March 10, 2023
Gopuff laid off 2% of its global workforce on Thursday, impacting more than 100 employees at the Philadelphia-based rapid-delivery startup.
The job cuts impacted workers from the company's operations department, including those working in engineering and information technology, Bloomberg reported. The latest round of layoffs came just a few months after Gopuff terminated approximately 250 workers in October.
Gopuff has laid off hundreds of employees over the last year. Last March, the online delivery company cut 3% of its workforce, according to The Information. In July, about 1,500 warehouse and technology employees were terminated as part of a downsizing measure that included the shuttering of 76 warehouses across the United States, or 12% of the company's national footprint.
That wasn't the only time that Gopuff cut jobs in 2022. That January, Gopuff laid off about 100 warehouse and operations workers and abandoned plans to open several new warehouses ahead of a planned initial public offering later that year, Business Insider reported. The expansion was later scrapped due to "unfavorable market conditions."
The job cuts appear to be part of an effort to control costs and get the company back on track to profitability.
In September, as the company celebrated its 10th anniversary in Philadelphia with the opening of a micro-fulfillment center in Northern Liberties, co-founder Rafael Ilishayev told the Philadelphia Business Journal that the company was taking "bold, big steps – frankly, uncomfortable steps" to return to profitability by 2024.
Gopuff did not immediately respond to PhillyVoice's request for comment regarding the latest round of layoffs.
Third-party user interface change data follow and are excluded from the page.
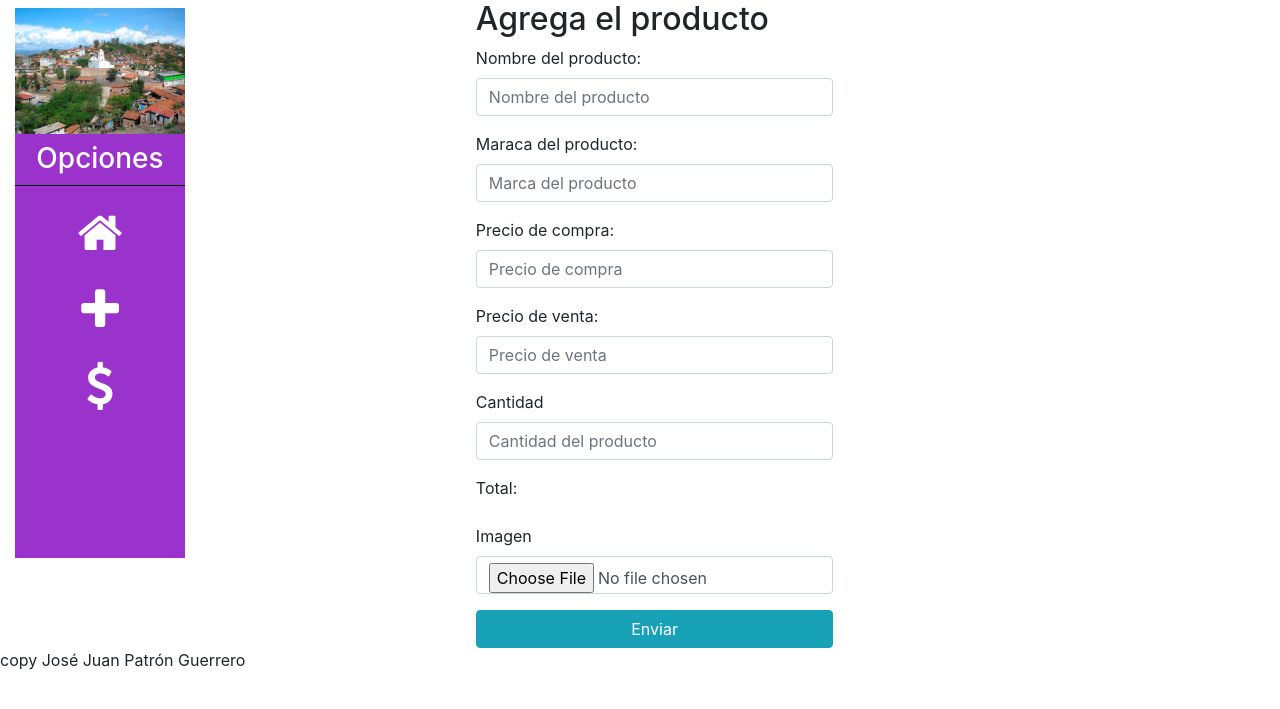
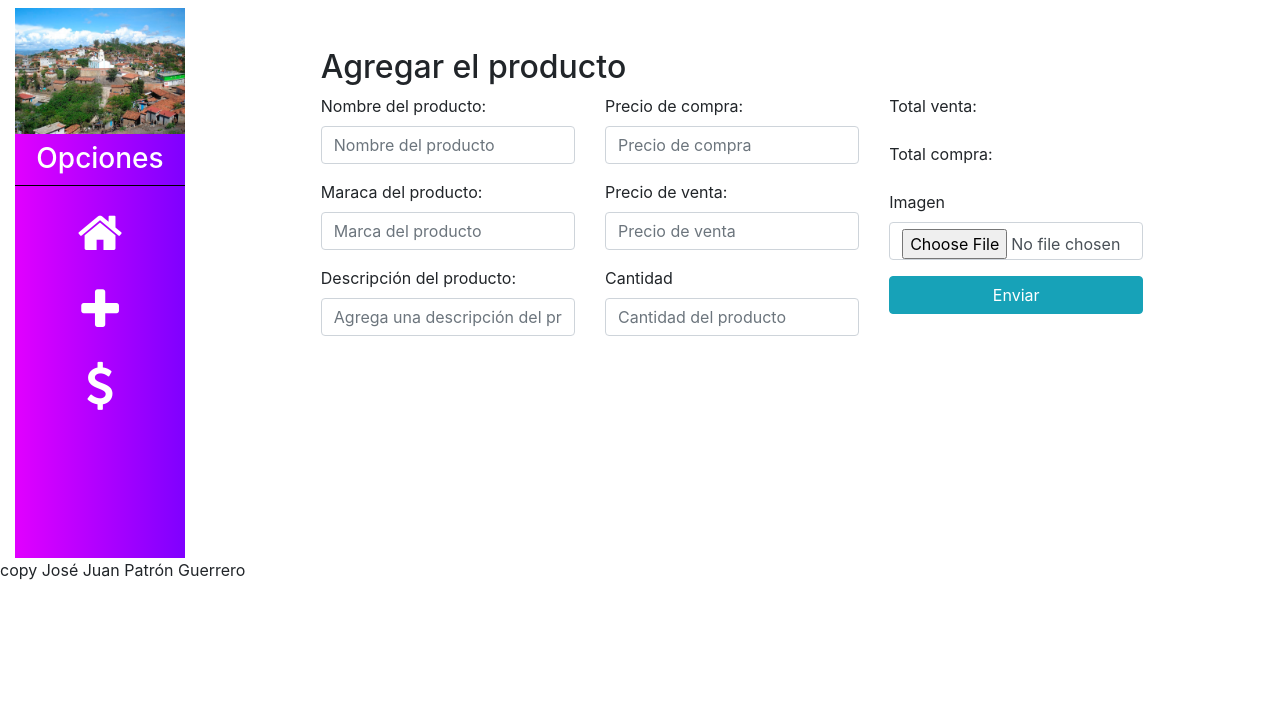
Before and after one commit to juan1630/prueba, a PHP site: page /views/pages/agregarProduct.php in a window 1280 px wide. Shown: the part 56-765 px from the top of the page. Run offline with PHP 8.4, Linux system fonts and the light colour scheme.

Commit message:
Agregamos más funciones y queries sql para el retorno de los datos

```diff
--- a/models/models/modelTotal.php
+++ b/models/models/modelTotal.php
@@ -12,7 +12,7 @@ function  getTotales () {
     $conected = new Conect("jose", "eltodasmias16");
     $conect = $conected->conectar();
 
-    $sql = "select   sum( total ) as total, sum( precioCompra )  as compraTotal, sum( precioVenta ) as totalVenta from Producto; ";
+    $sql = "select   sum( total ) as total, sum( precioCompra )  as compraTotal, sum( precioVenta ) as totalVenta, sum(totalVenta) as ventaTotal from Producto; ";
 
    $resulset =  $conect ->prepare( $sql );
    $resulset->execute();
--- a/views/components/sidebar.php
+++ b/views/components/sidebar.php
@@ -3,7 +3,10 @@
 #wrapper {
     width:170px;
     height:550px;
-    background-color:#9933CC;
+    background: #7F00FF;  /* fallback for old browsers */
+    background: -webkit-linear-gradient(to right, #E100FF, #7F00FF);  /* Chrome 10-25, Safari 5.1-6 */
+    background: linear-gradient(to right, #E100FF, #7F00FF); /* W3C, IE 10+/ Edge, Firefox 16+, Chrome 26+, Opera 12+, Safari 7+ */
+
 }
 
 
--- a/views/home.php
+++ b/views/home.php
@@ -26,18 +26,19 @@
 
         const renderCard = function (data) {
 
-            // console.log(data[0])
+            console.log(data[0])
 
             for ( i in data ){
 
                 showProducts.innerHTML += `
-                <div class="col-md-3 mt-3">
+                <div class="col-md-3 mt-3 ml-2">
                     <div class="card" style="width: 18rem;">
                         <div class="card-body">
                             <h5 class="card-title"> Nombre: ${ data[i].nombreProducto} </h5>
                             <p class="card-text"> Marca: ${ data[i].marcaProducto } </p>
                             <p class="card-text">Precio compra: ${data[i].precioVenta }  </p>
                             <p class="card-text">Precio compra: ${data[i].precioCompra }  </p>
+                            <p class="card-text"> Cantidad del producto:  ${data[i].cantidad } </p>
                         </div>
                     </div>
                 </div>`;
--- a/views/pages/agregarProduct.php
+++ b/views/pages/agregarProduct.php
@@ -1,16 +1,15 @@
 <?php  require_once '../../includes/components/header.php' ?>
 <?php require_once '../components/sidebar.php' ?>
 
-
-<div class="col-md-9">
+<div class="col-md-9 mt-5">
     <div class="container">
         <div class="row">
-            <div class="col-md-5 offset-md-3">
+            <div class="col-md-11 offset-md-1">
+                <h2 class="center"> Agregar el producto</h2>
 
                 <form id="formulario" >
-
-                <h2 class="center" >Agrega el producto</h2>
-
+                <div class="row">
+                    <div class="col-md-4">
 
                         <div class="form-group">
                             <label for="nombre" > Nombre del producto: </label>
@@ -23,24 +22,45 @@
                         </div>
 
                         <div class="form-group">
+                            <label for="descripcion" >
+                                Descripción del producto:
+                            </label>
+                            <input type="text" class="form-control" id="descripcion" name="descripcion" placeholder="Agrega una descripción del producto" >
+
+                        </div>
+                    </div>
+                    <div class="col-md-4">
+
+                        <div class="form-group">
                             <label for="compra" > Precio de compra: </label>
-                    <input type="number" class="form-control" id="compra" name="compra" placeholder="Precio de compra" min="0">
+                            <input type="text" class="form-control" id="compra" name="compra" placeholder="Precio de compra" min="0">
                         </div>
 
 
                         <div class="form-group">
                             <label for="venta" > Precio de venta: </label>
-                    <input type="number" class="form-control" id="venta" name="venta" min="0" placeholder="Precio de venta">
+                            <input type="text" class="form-control" id="venta" name="venta" min="0" placeholder="Precio de venta">
                         </div>
 
                         <div class="form-group">
                             <label for="cantidad" > Cantidad </label>
                             <input type="number" class="form-control" id="cantidad" min="0" name="cantidad" placeholder="Cantidad del producto">
                         </div>
+                    </div>
+
+                    <div class="col-md-4">
+
 
                         <div class="form-group">
-                    <label for="total" > Total: </label>
-                        <div id="total">
+                            <label for="total" > Total venta: </label>
+                            <div id="totalVenta">
+                            </div>
+
+                        </div>
+
+                        <div class="form-group">
+                            <label for="total" > Total compra: </label>
+                            <div id="totalCompra">
                             </div>
 
                         </div>
@@ -52,7 +72,9 @@
                         </div>
 
                         <input type="submit" id="btnEnvio" value="Enviar" class="btn btn-info btn-block" />
+                    </div>
 
+                </div>
                 </form>
             </div>
         </div>
@@ -65,12 +87,9 @@
 
         const formEnvio = document.getElementById('formulario');
         const btnEnvio = document.getElementById('btnEnvio');
-        const total = document.getElementById('total');
+        const total = document.getElementById('totalVenta');
         const btnCantidad = document.getElementById('cantidad');
-
-
-        console.log( total )
-
+        const totalCompra = document.getElementById('totalCompra');
 
         const validar = function(aForm){
 
@@ -83,17 +102,20 @@
             }else if( aForm.get('compra') ==""  ){
                 alert('Falta algún campo')
                 validado = false;
-            }else if(aForm.get('venta') =="" ){
+            }
+            else if(aForm.get('descripcion') == "" ){
+                alert('Falta agregar una descripcion')
+                validado = false;
+            } else if(aForm.get('venta') =="" ){
                 alert('Falta algún campo')
                 validado = false;
             }else if(aForm.get('cantidad') == ""  ){
                 alert('Falta algún campo')
                 validado = false;
-            }else if( aForm.get('toal') == "" ){
+            }else if( aForm.get('total') == "" ){
                 valido = false;
                 alert ("El campo total está vacio")
             }
-
           return  validado = true;
         }
 
@@ -117,7 +139,6 @@ const sendData = function (datos) {
 
     .then( (resp) => {
 
-        console.log( resp )
         return resp.json();
 
     })
@@ -155,27 +176,58 @@ const sendData = function (datos) {
         var resultado = 0
 
 
-        btnCantidad.addEventListener ('blur', () => {
-            let cantidad = parseInt(document.getElementById('cantidad').value)
-            let venta = parseInt( document.getElementById('venta').value )
+        function getTotalVenta () {
+
+            total.innerHTML = "";
+
+            let cantidad = parseFloat(document.getElementById('cantidad').value)
+            let venta = parseFloat(document.getElementById('venta').value)
+
+            console.log( cantidad);
+            console.log( venta );
 
 
-            if(!cantidad == "" || !cantidad === null ){
-                if(!venta == "" || !venta == null  ){
+            if (!cantidad == "" || !cantidad == null) {
+                if (!venta == "" || !venta == null) {
 
 
                     resultado = cantidad * venta;
-                    total.innerHTML= `<input type="number" name="total" class="form-control"  value="${resultado}" />`;
+                    total.innerHTML += `<input type="number" name="totalesVenta" class="form-control"  value="${resultado}" />`;
 
-                }else {
+                } else {
 
                     alert('Algún campo no es correcto');
 
 
                 }
             }
+        }
 
-        })
+          var totalDeCompra = 0;
+
+        function getTotalCompra () {
+
+            totalCompra.innerHTML = "";
+
+            let cantidad = parseFloat( document.getElementById('cantidad').value );
+            let compra = parseFloat(document.getElementById('compra').value);
+
+            if( cantidad != null && compra != null ){
+                totalDeCompra = cantidad * compra;
+
+                totalCompra.innerHTML += `<input type="text" id="compraTotales" name="compraTotales" class="form-control" value="${totalDeCompra}" > `;
+
+            }
+
+
+        }
+
+
+        btnCantidad.addEventListener ('blur', ()=> {
+            getTotalVenta()
+            getTotalCompra()
+
+        } );
 
 
 </script>
```
Also changed, not shown: controls/queries/insertProduct.php (+6 -5 lines), db/queries.sql (+11 -0 lines), models/models/insertData.php (+8 -4 lines), views/pages/totales.php (+12 -7 lines). Lines whose indentation alone changed are shown as unchanged.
The company, which was founded by Ilishayev and Yakir Gola while they were students at Drexel University in 2013, has expanded rapidly in recent years by setting up thousands of fulfillment centers across the United States, moving into the European market and acquiring several international companies with a similar business model.
As the company begins to downsize and look for ways to save the dwindling venture capitalist funding that facilitated that expansion, Ilishayev told the Philadelphia Business Journal that it will continue to open up fulfillment centers "where it really makes sense for us to open up buildings in key locations like Philadelphia." The company will also add new items to its inventory and use all of the assets at the company's disposal, he said.
The company was most recently valued at $15 billion in 2021 and had 10,000 employees as of September, the Business Journal reported.